  5. Philipp Bauer & Regina Riphahn, 2007. "Heterogeneity in the intergenerational transmission of educational attainment: evidence from Switzerland on natives and second-generation immigrants," Journal of Population Economics, Springer;European Society for Population Economics, vol. 20(1), pages 121-148, February.
  6. Barry Chiswick, 1999. "Are Immigrants Favorably Self-Selected?," American Economic Review, American Economic Association, vol. 89(2), pages 181-185, May.
  7. Carneiro, Pedro & Heckman, James J & Masterov, Dimitriy V, 2005. "Labor Market Discrimination and Racial Differences in Premarket Factors," Journal of Law and Economics, University of Chicago Press, vol. 48(1), pages 1-39, April.
  8. Chiswick, Barry R. & DebBurman, Noyna, 2004. "Pre-School Enrollment: An Analysis by Immigrant Generation," IZA Discussion Papers 1226, Institute for the Study of Labor (IZA).
  9. George J. Borjas, 1987. "Self-Selection and the Earnings of Immigrants," NBER Working Papers 2248, National Bureau of Economic Research, Inc.
  10. Brown, Giorgina & Micklewright, John & Schnepf, Sylke V. & Waldmann, Robert, 2005. "Cross-National Surveys of Learning Achievement: How Robust are the Findings?," IZA Discussion Papers 1652, Institute for the Study of Labor (IZA).
  11. Borjas, George J., 1999. "The economic analysis of immigration," Handbook of Labor Economics, in: O. Ashenfelter & D. Card (ed.), Handbook of Labor Economics, edition 1, volume 3, chapter 28, pages 1697-1760 Elsevier.
  12. Janet Currie & Duncan Thomas, 1996. "Does Head Start Help Hispanic Children?," NBER Working Papers 5805, National Bureau of Economic Research, Inc.
  13. Alan S. Blinder, 1973. "Wage Discrimination: Reduced Form and Structural Estimates," Journal of Human Resources, University of Wisconsin Press, vol. 8(4), pages 436-455.
Full references (including those not matched with items on IDEAS)

This item is not listed on Wikipedia, on a reading list or among the top items on IDEAS.

When requesting a correction, please mention this item's handle: RePEc:jku:econwp:2006_20. See general information about how to correct material in RePEc.

For technical questions regarding this item, or to correct its authors, title, abstract, bibliographic or download information, contact: (René Böheim)

If you have authored this item and are not yet registered with RePEc, we encourage you to do it here. This allows to link your profile to this item. It also allows you to accept potential citations to this item that we are uncertain about.

If references are entirely missing, you can add them using this form.

If the full references list an item that is present in RePEc, but the system did not link to it, you can help with this form.

If you know of missing items citing this one, you can help us creating those links by adding the relevant references in the same way as above, for each refering item.

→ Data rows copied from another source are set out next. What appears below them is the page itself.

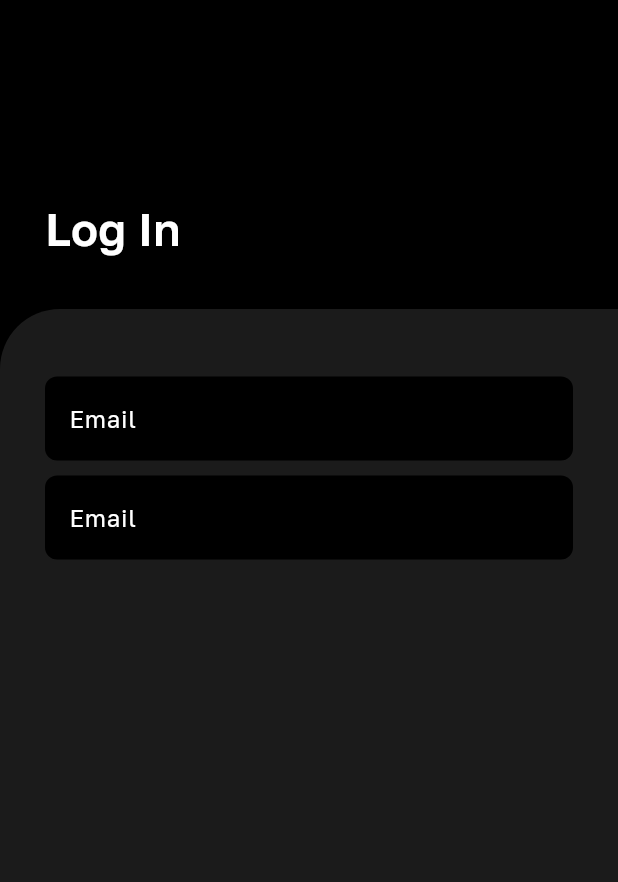
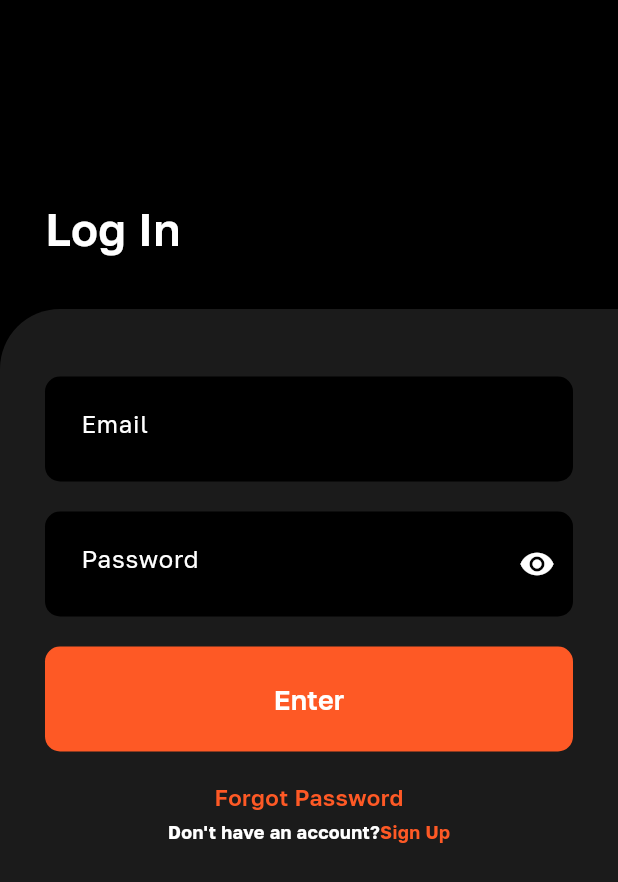
Before and after one commit to Taylor-s-Capstone-Group-12/QuantoCube, a Flutter app: the LoginPage screen opened directly, on a phone screen of 412 x 824 dp. Shown: the top 882 px of the screen. Run offline on Flutter 3.47's test engine with Material 3 defaults, Android fonts, the phone set to English and light mode, and no system bars; our stand-ins replace google_fonts, smooth_page_indicator.

Commit message:
adds login page and validator file

```diff
--- a/lib/page/auth/login_page.dart
+++ b/lib/page/auth/login_page.dart
@@ -64,11 +64,13 @@ class LoginBoxContent extends StatefulWidget {
 class _LoginBoxContentState extends State<LoginBoxContent> {
   late TextEditingController emailController;
   late TextEditingController passwordController;
+  late bool passwordObscure;
 
   @override
   void initState() {
     emailController = TextEditingController();
     passwordController = TextEditingController();
+    passwordObscure = true;
     super.initState();
   }
 
@@ -79,22 +81,95 @@ class _LoginBoxContentState extends State<LoginBoxContent> {
     super.dispose();
   }
 
+  bool onLogin(String email, String password) {
+    // TO-DO: Implement login logic here
+    return true;
+  }
+
+  void onForgetPassword() {
+    // TO-DO: Implement reset password logic here
+  }
+
+  void onSignUp() {
+    // TO-DO: Implement sign up logic here
+  }
+
   @override
   Widget build(BuildContext context) {
     return Column(
       children: [
-        TextFormField(
+        TextInputBox(
           controller: emailController,
+          hintText: 'Email',
+        ),
+        const SizedBox(height: 20),
+        TextInputBox(
+          controller: passwordController,
+          hintText: 'Password',
+          obscureText: passwordObscure,
+          textInputAction: TextInputAction.done,
+          suffixIcon: GestureDetector(
+            onTap: () {
+              setState(() {
+                passwordObscure = !passwordObscure;
+              });
+            },
+            child: Icon(
+              passwordObscure ? Icons.visibility : Icons.visibility_off,
+              color: Colors.white,
+            ),
+          ),
+        ),
+        const SizedBox(height: 20),
+        LoginButton(
+          onPressed: () =>
+              onLogin(emailController.text, passwordController.text),
+        ),
+        const SizedBox(height: 20),
+        AdditionalButtons(
+            onForgetPassword: onForgetPassword, onSignUp: onSignUp)
+      ],
+    );
+  }
+}
+
+class TextInputBox extends StatelessWidget {
+  const TextInputBox({
+    super.key,
+    required this.controller,
+    required this.hintText,
+    this.obscureText = false, // default to false
+    this.textInputAction = TextInputAction.next, // default to next
+    this.suffixIcon,
+  });
+
+  final TextEditingController controller;
+  final String hintText;
+  final bool obscureText;
+  final TextInputAction textInputAction;
+  final Widget? suffixIcon;
+
+  @override
+  Widget build(BuildContext context) {
+    return SizedBox(
+      height: 70,
+      child: TextFormField(
+        textInputAction: textInputAction,
+        controller: controller,
         decoration: InputDecoration(
-            hintText: 'Email',
+          //contentPadding: const EdgeInsets.all(20),
+          isDense: false,
+          hintText: hintText,
           hintStyle: const TextStyle(
             color: Colors.white,
           ),
           filled: true,
+          contentPadding:
+              const EdgeInsets.symmetric(horizontal: 20, vertical: 30),
           fillColor: Colors.black,
           border: OutlineInputBorder(
             borderSide: BorderSide.none, // No outline when not focused
-              borderRadius: BorderRadius.circular(8.0),
+            borderRadius: BorderRadius.circular(10.0),
           ),
           focusedBorder: OutlineInputBorder(
             borderSide: BorderSide(
@@ -103,42 +178,135 @@ class _LoginBoxContentState extends State<LoginBoxContent> {
                   .primary, // Primary color outline when focused
               width: 2.0,
             ),
-              borderRadius: BorderRadius.circular(8.0),
+            borderRadius: BorderRadius.circular(10.0),
+          ),
+          suffixIcon: suffixIcon,
+        ),
+        obscureText: obscureText,
+      ),
+    );
+  }
+}
+
+class LoginButton extends StatelessWidget {
+  const LoginButton({
+    super.key,
+    required this.onPressed,
+  });
+
+  final VoidCallback onPressed;
+
+  @override
+  Widget build(BuildContext context) {
+    return SizedBox(
+      height: 70,
+      width: double.infinity,
+      child: FilledButton(
+        onPressed: onPressed,
+        style: FilledButton.styleFrom(
+          backgroundColor: Theme.of(context).colorScheme.primary,
+          padding: EdgeInsets.zero,
+          shape: RoundedRectangleBorder(
+            borderRadius: BorderRadius.circular(10.0),
+          ),
+        ),
+        child: const Text(
+          'Enter',
+          style: TextStyle(
+            fontWeight: FontWeight.w600,
+            fontSize: 18,
+            color: Colors.white,
           ),
         ),
       ),
-        const SizedBox(height: 10),
-        TextFormField(
-          controller: emailController,
-          decoration: InputDecoration(
-            hintText: 'Email',
-            hintStyle: const TextStyle(
-              color: Colors.white,
-            ),
-            filled: true,
-            fillColor: Colors.black,
-            border: OutlineInputBorder(
-              borderSide: BorderSide.none, // No outline when not focused
-              borderRadius: BorderRadius.circular(8.0),
-            ),
-            focusedBorder: OutlineInputBorder(
-              borderSide: BorderSide(
-                color: Theme.of(context)
-                    .colorScheme
-                    .primary, // Primary color outline when focused
-                width: 2.0,
-              ),
-              borderRadius: BorderRadius.circular(8.0),
-            ),
-          ),
-        )
+    );
+  }
+}
+
+class AdditionalButtons extends StatelessWidget {
+  const AdditionalButtons({
+    super.key,
+    required this.onForgetPassword,
+    required this.onSignUp,
+  });
+
+  final VoidCallback onForgetPassword;
+  final VoidCallback onSignUp;
+
+  @override
+  Widget build(BuildContext context) {
+    return Column(
+      children: [
+        ForgotPasswordButton(onPressed: onForgetPassword),
+        SignUpButton(onPressed: onSignUp),
       ],
     );
   }
 }
 
-// GoogleFonts.golosText(
-//                   fontSize: 30,
-//                   height: 1.2,
-//                   fontWeight: FontWeight.w600,
-//                 )
+class ForgotPasswordButton extends StatelessWidget {
+  const ForgotPasswordButton({
+    super.key,
+    required this.onPressed,
+  });
+
+  final VoidCallback onPressed;
+
+  @override
+  Widget build(BuildContext context) {
+    return Padding(
+      padding: const EdgeInsets.symmetric(horizontal: 4.0),
+      child: GestureDetector(
+        onTap: onPressed,
+        child: Text(
+          'Forgot Password',
+          style: TextStyle(
+            color: Theme.of(context).colorScheme.primary,
+            fontWeight: FontWeight.w600,
+            fontSize: 15,
+          ),
+        ),
+      ),
+    );
+  }
+}
+
+class SignUpButton extends StatelessWidget {
+  const SignUpButton({
+    super.key,
+    required this.onPressed,
+  });
+
+  final VoidCallback onPressed;
+
+  @override
+  Widget build(BuildContext context) {
+    final TextStyle textStyle = TextStyle(
+      color: Theme.of(context).colorScheme.primary,
+      fontWeight: FontWeight.w700,
+      fontSize: 12,
+    );
+
+    return Padding(
+      padding: const EdgeInsets.symmetric(vertical: 4.0),
+      child: Row(
+        mainAxisAlignment: MainAxisAlignment.center,
+        children: [
+          Text(
+            'Don\'t have an account?',
+            style: textStyle.copyWith(
+              color: Colors.white,
+            ),
+          ),
+          GestureDetector(
+            onTap: onPressed,
+            child: Text(
+              'Sign Up',
+              style: textStyle,
+            ),
+          ),
+        ],
+      ),
+    );
+  }
+}
--- /dev/null
+++ b/lib/page/auth/validator.dart
@@ -0,0 +1,28 @@
+import 'package:http/http.dart' as http;
+import 'dart:convert';
+import 'package:crypto/crypto.dart';
+
+String hashPassword(String password) {
+  final bytes = utf8.encode(password);
+  final digest = sha256.convert(bytes);
+  return digest.toString();
+}
+
+Future<Map<String, dynamic>> login(String email, String password) async {
+  final response = await http.post(
+    Uri.parse('https://api.example.com/login'),
+    headers: <String, String>{
+      'Content-Type': 'application/json; charset=UTF-8',
+    },
+    body: jsonEncode(<String, String>{
+      'email': email,
+      'password': hashPassword(password),
+    }),
+  );
+
+  if (response.statusCode == 200) {
+    return jsonDecode(response.body);
+  } else {
+    throw Exception('Failed to login');
+  }
+}
--- a/pubspec.yaml
+++ b/pubspec.yaml
@@ -37,6 +37,8 @@ dependencies:
   google_fonts: ^6.2.1
   dots_indicator: ^4.0.0
   smooth_page_indicator: ^1.2.1
+  crypto: ^3.0.6
+  http: ^1.3.0
 
 dev_dependencies:
   flutter_test:
@@ -64,6 +66,7 @@ flutter:
     - assets/
     - assets/mascot/
     - assets/introduction/
+    - test/test_data/
 
 
   fonts:
```
Also changed, not shown: pubspec.lock, 5 other files. Lines whose indentation alone changed are shown as unchanged.
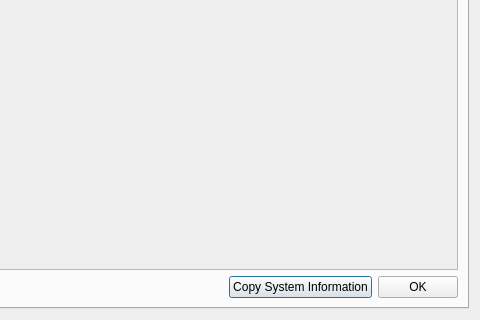
Old version of the form src/support/gamslicensingdialog.ui in the repository GAMS-dev/studio; both pictures show x 240 to 720 and y 160 to 480 of the 720 by 480 pixel window.
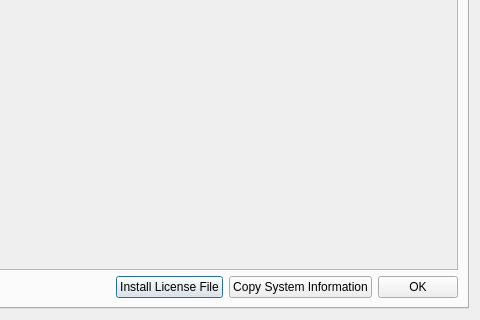
New version of the form. Icons and pictures are not drawn.

Commit message: Resolve "Add support to install license from file"

Patch:
```diff
--- a/src/support/gamslicensingdialog.ui
+++ b/src/support/gamslicensingdialog.ui
@@ -165,6 +165,13 @@
            </property>
           </spacer>
          </item>
+         <item>
+          <widget class="QPushButton" name="installButton">
+           <property name="text">
+            <string>Install License File</string>
+           </property>
+          </widget>
+         </item>
          <item>
           <widget class="QPushButton" name="copylicense">
            <property name="sizePolicy">
```
Left out of the diff: 2 changed lines with no effect on the pictures. The commit also changes 8 other files.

If you are a registered author of this item, you may also want to check the "citations" tab in your profile, as there may be some citations waiting for confirmation.

Please note that corrections may take a couple of weeks to filter through the various RePEc services.

This information is provided to you by IDEAS at the Research Division of the Federal Reserve Bank of St. Louis using RePEc data.